Russia will remain the largest supplier of gas to the European Union through 2040, despite a significant decline in demand for “blue fuel” in the region, according to an annual report published by the International Energy Agency.
Projections in the New Policy Scenario suggest that Russian gas is well positioned to maintain a strong position in the European gas import mix: while LNG imports grow, Russia remains the largest single supplier, with more than half of the European Union’s additional requests for 2017-2040, according to the World Energy Outlook report.
International Energy Agency projections indicate that Russian gas will maintain a market share of 30% of the demands of the European Union within the period between 2017 and 2040.

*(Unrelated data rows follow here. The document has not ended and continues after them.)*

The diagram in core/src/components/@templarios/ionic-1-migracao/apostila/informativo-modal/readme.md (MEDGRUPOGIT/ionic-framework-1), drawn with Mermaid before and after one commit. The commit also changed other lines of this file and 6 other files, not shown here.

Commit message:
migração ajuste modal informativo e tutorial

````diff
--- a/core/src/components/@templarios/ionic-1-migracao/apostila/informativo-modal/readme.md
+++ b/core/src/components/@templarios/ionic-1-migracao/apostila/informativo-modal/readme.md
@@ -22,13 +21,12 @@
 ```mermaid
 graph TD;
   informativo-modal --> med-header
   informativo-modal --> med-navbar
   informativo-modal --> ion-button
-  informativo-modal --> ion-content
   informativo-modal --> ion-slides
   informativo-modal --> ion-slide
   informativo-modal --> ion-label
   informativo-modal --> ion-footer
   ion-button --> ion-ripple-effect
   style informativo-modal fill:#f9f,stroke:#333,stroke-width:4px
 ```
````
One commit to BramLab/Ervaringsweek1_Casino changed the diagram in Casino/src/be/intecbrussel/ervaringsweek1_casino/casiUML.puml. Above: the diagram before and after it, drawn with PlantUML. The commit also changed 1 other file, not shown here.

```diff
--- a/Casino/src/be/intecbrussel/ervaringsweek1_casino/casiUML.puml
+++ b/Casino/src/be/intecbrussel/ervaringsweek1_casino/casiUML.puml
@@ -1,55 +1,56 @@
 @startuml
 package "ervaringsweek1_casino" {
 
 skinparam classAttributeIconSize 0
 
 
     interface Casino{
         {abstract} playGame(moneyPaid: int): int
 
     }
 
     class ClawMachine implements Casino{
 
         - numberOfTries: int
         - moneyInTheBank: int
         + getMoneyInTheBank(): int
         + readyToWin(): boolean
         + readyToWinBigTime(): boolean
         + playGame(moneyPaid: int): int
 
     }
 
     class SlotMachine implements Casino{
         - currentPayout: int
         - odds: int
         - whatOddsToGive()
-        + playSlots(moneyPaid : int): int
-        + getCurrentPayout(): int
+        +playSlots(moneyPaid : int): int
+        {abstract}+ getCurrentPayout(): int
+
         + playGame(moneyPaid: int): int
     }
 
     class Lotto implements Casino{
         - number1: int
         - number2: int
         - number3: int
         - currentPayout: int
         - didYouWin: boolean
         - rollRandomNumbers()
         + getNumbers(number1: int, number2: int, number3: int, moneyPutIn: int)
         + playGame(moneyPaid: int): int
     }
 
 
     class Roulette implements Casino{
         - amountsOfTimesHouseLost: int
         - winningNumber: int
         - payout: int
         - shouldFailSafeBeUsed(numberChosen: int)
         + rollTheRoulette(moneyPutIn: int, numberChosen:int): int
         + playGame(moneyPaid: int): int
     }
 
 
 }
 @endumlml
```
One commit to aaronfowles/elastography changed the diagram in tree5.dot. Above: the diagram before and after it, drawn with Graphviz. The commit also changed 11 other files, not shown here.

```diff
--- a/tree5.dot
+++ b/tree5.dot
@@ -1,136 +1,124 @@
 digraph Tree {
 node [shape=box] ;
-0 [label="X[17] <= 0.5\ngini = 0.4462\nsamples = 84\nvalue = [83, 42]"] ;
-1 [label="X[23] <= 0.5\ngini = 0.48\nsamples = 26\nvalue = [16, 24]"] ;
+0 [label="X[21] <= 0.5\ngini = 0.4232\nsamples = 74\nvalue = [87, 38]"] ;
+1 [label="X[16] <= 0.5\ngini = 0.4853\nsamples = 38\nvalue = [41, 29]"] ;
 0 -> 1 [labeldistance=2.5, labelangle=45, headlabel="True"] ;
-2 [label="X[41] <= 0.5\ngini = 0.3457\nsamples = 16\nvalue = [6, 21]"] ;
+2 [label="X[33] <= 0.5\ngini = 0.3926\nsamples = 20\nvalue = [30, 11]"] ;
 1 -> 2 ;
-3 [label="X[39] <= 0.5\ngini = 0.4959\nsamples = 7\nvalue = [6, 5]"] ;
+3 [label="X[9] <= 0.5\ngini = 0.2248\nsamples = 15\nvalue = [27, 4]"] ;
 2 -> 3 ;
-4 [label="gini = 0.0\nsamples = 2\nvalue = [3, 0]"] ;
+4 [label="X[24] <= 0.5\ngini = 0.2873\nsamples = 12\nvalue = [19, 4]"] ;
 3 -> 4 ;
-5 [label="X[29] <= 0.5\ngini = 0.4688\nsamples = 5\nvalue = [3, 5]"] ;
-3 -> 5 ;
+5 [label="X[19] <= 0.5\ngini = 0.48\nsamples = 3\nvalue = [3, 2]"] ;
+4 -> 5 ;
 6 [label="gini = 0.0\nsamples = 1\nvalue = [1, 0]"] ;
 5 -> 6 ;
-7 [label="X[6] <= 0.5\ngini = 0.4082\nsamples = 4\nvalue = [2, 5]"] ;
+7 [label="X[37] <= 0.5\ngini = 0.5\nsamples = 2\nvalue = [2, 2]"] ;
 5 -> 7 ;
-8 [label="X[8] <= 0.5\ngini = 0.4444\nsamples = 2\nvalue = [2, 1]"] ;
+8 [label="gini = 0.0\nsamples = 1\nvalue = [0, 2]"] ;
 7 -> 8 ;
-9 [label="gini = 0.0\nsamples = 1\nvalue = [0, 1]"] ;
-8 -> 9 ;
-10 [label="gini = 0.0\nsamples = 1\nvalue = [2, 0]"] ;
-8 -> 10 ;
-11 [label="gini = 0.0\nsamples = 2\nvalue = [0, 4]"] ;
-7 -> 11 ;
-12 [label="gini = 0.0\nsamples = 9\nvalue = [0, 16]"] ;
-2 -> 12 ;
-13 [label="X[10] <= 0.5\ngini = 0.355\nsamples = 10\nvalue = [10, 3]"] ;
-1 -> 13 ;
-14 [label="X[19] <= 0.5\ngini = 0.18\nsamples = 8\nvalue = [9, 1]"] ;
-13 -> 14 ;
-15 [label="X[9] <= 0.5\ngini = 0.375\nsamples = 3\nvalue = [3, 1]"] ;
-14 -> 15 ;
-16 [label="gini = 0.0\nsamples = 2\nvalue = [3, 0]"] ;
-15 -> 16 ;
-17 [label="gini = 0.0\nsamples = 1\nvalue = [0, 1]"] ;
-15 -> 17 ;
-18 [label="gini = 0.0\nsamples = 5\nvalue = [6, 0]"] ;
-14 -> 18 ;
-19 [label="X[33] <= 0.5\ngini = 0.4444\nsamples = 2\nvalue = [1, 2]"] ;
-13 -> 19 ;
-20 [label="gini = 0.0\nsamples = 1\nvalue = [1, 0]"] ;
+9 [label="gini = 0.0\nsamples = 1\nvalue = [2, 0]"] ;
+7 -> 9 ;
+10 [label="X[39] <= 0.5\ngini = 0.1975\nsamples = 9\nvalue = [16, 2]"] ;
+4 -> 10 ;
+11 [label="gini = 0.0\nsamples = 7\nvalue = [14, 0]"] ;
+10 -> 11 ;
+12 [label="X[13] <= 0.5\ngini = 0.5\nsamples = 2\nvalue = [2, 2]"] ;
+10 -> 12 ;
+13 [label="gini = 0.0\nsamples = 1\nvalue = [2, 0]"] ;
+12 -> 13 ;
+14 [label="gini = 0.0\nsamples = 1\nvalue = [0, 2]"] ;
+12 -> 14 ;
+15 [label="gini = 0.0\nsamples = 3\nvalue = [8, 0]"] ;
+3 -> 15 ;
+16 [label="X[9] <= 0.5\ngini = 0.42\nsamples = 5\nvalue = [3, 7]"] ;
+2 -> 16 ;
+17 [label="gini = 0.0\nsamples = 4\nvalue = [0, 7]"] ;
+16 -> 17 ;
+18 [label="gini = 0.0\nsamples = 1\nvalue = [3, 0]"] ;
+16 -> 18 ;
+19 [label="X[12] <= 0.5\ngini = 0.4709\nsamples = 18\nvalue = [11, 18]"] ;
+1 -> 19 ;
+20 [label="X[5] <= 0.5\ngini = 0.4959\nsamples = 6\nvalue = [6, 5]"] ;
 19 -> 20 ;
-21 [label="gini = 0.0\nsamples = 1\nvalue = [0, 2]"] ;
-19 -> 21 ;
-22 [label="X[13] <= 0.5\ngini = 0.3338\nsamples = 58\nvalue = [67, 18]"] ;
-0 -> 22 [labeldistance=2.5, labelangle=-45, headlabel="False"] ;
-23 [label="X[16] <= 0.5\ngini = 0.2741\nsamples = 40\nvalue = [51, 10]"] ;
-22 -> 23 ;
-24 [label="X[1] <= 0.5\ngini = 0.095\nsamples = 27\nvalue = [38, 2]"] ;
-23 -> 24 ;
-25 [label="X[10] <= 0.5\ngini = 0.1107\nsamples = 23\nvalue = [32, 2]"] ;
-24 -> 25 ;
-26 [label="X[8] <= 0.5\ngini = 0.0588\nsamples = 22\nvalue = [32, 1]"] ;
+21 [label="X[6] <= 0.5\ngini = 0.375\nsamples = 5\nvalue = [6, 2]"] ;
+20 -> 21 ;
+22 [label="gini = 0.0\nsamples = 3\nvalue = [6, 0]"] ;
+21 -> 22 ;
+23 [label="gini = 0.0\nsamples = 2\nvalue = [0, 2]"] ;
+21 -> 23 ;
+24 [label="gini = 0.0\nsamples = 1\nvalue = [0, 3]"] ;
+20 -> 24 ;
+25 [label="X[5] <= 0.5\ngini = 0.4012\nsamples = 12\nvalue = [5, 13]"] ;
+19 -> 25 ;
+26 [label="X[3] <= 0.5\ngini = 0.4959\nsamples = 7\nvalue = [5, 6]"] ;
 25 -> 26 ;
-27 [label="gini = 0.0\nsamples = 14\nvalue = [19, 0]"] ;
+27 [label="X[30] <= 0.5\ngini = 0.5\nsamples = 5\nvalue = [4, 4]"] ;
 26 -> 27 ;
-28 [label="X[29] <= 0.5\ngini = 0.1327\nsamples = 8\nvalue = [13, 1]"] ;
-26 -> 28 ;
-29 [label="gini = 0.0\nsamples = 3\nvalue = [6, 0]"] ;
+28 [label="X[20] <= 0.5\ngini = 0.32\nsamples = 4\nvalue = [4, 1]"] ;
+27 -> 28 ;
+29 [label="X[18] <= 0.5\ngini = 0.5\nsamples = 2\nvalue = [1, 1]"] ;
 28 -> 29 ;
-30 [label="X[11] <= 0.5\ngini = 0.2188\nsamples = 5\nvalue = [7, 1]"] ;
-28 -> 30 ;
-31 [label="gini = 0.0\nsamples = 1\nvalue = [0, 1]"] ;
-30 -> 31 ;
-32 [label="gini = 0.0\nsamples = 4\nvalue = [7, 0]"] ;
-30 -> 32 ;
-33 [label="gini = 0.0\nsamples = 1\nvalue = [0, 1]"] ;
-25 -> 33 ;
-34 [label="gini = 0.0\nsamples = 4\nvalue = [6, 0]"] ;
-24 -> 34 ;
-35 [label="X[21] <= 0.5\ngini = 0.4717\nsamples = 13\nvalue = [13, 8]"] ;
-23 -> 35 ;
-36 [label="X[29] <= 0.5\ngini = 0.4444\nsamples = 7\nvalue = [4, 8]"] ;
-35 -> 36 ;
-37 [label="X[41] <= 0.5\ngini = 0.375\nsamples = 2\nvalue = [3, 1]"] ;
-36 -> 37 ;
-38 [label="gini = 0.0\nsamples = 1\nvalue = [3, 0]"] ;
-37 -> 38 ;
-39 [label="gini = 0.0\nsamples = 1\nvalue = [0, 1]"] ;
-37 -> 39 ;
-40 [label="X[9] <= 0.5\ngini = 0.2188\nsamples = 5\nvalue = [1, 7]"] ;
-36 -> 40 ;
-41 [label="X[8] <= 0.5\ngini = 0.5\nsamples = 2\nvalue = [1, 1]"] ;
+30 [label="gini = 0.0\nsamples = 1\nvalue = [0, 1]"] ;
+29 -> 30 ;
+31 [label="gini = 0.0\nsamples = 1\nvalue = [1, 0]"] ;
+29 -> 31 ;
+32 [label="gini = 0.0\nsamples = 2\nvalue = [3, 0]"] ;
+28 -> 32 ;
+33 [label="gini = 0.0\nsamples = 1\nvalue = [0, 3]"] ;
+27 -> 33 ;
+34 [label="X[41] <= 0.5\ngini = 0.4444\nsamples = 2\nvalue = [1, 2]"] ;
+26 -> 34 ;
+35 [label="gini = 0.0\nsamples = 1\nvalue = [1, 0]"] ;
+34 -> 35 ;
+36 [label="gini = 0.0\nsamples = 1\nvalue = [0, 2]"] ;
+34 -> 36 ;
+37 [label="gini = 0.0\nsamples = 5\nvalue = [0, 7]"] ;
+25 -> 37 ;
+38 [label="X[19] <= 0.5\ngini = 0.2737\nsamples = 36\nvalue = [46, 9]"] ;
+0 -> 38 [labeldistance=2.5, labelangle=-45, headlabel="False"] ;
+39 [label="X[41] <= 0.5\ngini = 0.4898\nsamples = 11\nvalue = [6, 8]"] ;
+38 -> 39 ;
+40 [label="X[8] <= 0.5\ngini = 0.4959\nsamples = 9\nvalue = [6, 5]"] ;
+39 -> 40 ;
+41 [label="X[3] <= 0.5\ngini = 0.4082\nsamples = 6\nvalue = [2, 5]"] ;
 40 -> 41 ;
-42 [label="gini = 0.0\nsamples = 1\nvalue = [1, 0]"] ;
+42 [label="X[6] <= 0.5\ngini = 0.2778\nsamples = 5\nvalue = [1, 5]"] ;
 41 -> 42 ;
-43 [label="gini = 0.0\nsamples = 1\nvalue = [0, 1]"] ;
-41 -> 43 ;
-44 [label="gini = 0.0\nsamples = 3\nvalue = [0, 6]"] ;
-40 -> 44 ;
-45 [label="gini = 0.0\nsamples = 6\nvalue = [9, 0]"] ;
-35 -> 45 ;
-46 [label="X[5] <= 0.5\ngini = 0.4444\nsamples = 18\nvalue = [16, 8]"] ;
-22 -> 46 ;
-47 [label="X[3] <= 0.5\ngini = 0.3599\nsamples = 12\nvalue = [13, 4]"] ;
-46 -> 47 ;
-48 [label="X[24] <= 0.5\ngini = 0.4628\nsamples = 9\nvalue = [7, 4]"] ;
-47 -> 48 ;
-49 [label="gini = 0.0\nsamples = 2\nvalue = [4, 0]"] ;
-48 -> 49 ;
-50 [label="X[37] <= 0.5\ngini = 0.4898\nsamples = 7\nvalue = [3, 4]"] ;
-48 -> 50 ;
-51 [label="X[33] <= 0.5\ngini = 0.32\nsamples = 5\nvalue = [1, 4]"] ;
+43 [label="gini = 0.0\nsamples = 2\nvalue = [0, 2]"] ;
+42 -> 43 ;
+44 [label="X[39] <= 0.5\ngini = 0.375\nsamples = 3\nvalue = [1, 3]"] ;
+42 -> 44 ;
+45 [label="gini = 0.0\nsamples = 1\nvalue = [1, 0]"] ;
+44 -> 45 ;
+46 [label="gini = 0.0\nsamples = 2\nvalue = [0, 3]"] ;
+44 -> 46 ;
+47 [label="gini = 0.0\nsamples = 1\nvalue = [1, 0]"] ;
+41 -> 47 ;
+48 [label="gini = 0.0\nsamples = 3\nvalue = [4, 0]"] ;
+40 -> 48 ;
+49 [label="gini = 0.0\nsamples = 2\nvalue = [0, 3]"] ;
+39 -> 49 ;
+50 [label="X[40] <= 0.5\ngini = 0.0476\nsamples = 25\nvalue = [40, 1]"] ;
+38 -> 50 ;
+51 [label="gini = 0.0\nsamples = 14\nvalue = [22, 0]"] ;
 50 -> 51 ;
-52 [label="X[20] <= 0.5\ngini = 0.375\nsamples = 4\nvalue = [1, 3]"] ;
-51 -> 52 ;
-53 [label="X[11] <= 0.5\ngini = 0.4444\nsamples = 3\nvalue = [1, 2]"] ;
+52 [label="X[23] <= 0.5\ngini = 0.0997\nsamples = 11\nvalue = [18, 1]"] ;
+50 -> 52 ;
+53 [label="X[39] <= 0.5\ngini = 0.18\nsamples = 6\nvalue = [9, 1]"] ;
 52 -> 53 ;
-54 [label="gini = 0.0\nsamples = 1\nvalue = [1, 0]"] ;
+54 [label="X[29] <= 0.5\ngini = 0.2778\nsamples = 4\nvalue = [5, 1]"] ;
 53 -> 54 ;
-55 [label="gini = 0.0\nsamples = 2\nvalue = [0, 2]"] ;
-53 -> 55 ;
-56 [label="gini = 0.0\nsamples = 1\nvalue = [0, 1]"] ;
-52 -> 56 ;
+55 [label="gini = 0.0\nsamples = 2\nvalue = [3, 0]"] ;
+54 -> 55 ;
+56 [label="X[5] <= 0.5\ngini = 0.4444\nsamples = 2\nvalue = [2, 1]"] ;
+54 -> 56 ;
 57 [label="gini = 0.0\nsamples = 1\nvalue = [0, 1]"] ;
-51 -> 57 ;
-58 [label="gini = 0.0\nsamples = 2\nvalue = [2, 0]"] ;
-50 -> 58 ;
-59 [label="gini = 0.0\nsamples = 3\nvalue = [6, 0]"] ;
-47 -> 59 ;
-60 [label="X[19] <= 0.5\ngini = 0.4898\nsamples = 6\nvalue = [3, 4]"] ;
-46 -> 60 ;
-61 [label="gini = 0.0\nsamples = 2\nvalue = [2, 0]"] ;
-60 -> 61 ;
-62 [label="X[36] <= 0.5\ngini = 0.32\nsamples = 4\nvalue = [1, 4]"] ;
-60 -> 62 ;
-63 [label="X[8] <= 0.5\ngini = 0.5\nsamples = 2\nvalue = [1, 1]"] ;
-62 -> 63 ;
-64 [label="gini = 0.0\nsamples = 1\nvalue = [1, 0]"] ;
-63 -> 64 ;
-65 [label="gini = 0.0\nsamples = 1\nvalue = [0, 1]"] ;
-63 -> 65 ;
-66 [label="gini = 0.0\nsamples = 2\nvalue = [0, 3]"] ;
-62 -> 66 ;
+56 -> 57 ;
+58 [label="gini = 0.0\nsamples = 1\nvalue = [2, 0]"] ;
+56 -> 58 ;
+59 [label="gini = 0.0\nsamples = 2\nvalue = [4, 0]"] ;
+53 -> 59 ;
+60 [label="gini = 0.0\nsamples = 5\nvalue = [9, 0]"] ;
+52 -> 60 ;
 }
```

According to the document, over the years there will be a decrease in gas supply figures when compared to now. However, even with the decrease, Russia will account for 37% of the gas supplied to the European Union in the year 2040, according to the report’s projections.
Meanwhile, the Russian energy giant Gazprom said it has built 93 percent of the Siberian Power pipeline, part of an agreement between Russia and China.
“In the section of the Siberian Power pipeline from Yakutia to the border between Russia and China, 2,010 kilometers of pipes were connected and installed, which corresponds to 93% of the toral extension,” the statement said.
The company also added that construction of the underwater dual line of Siberia Power crossing the Amur River continues with 78% of the works completed.
In 2014, Gazprom signed a 30-year agreement with China’s National Petroleum Corporation, establishing delivery of 38 billion cubic meters of Russian gas through the Siberia Power pipeline.
The pipeline will also transport gas from Irkutsk and Yakutia production centers to consumers in Russia’s far east. It can be expected in the future that it would also feed into consumers in Japan and the Korean Peninsula.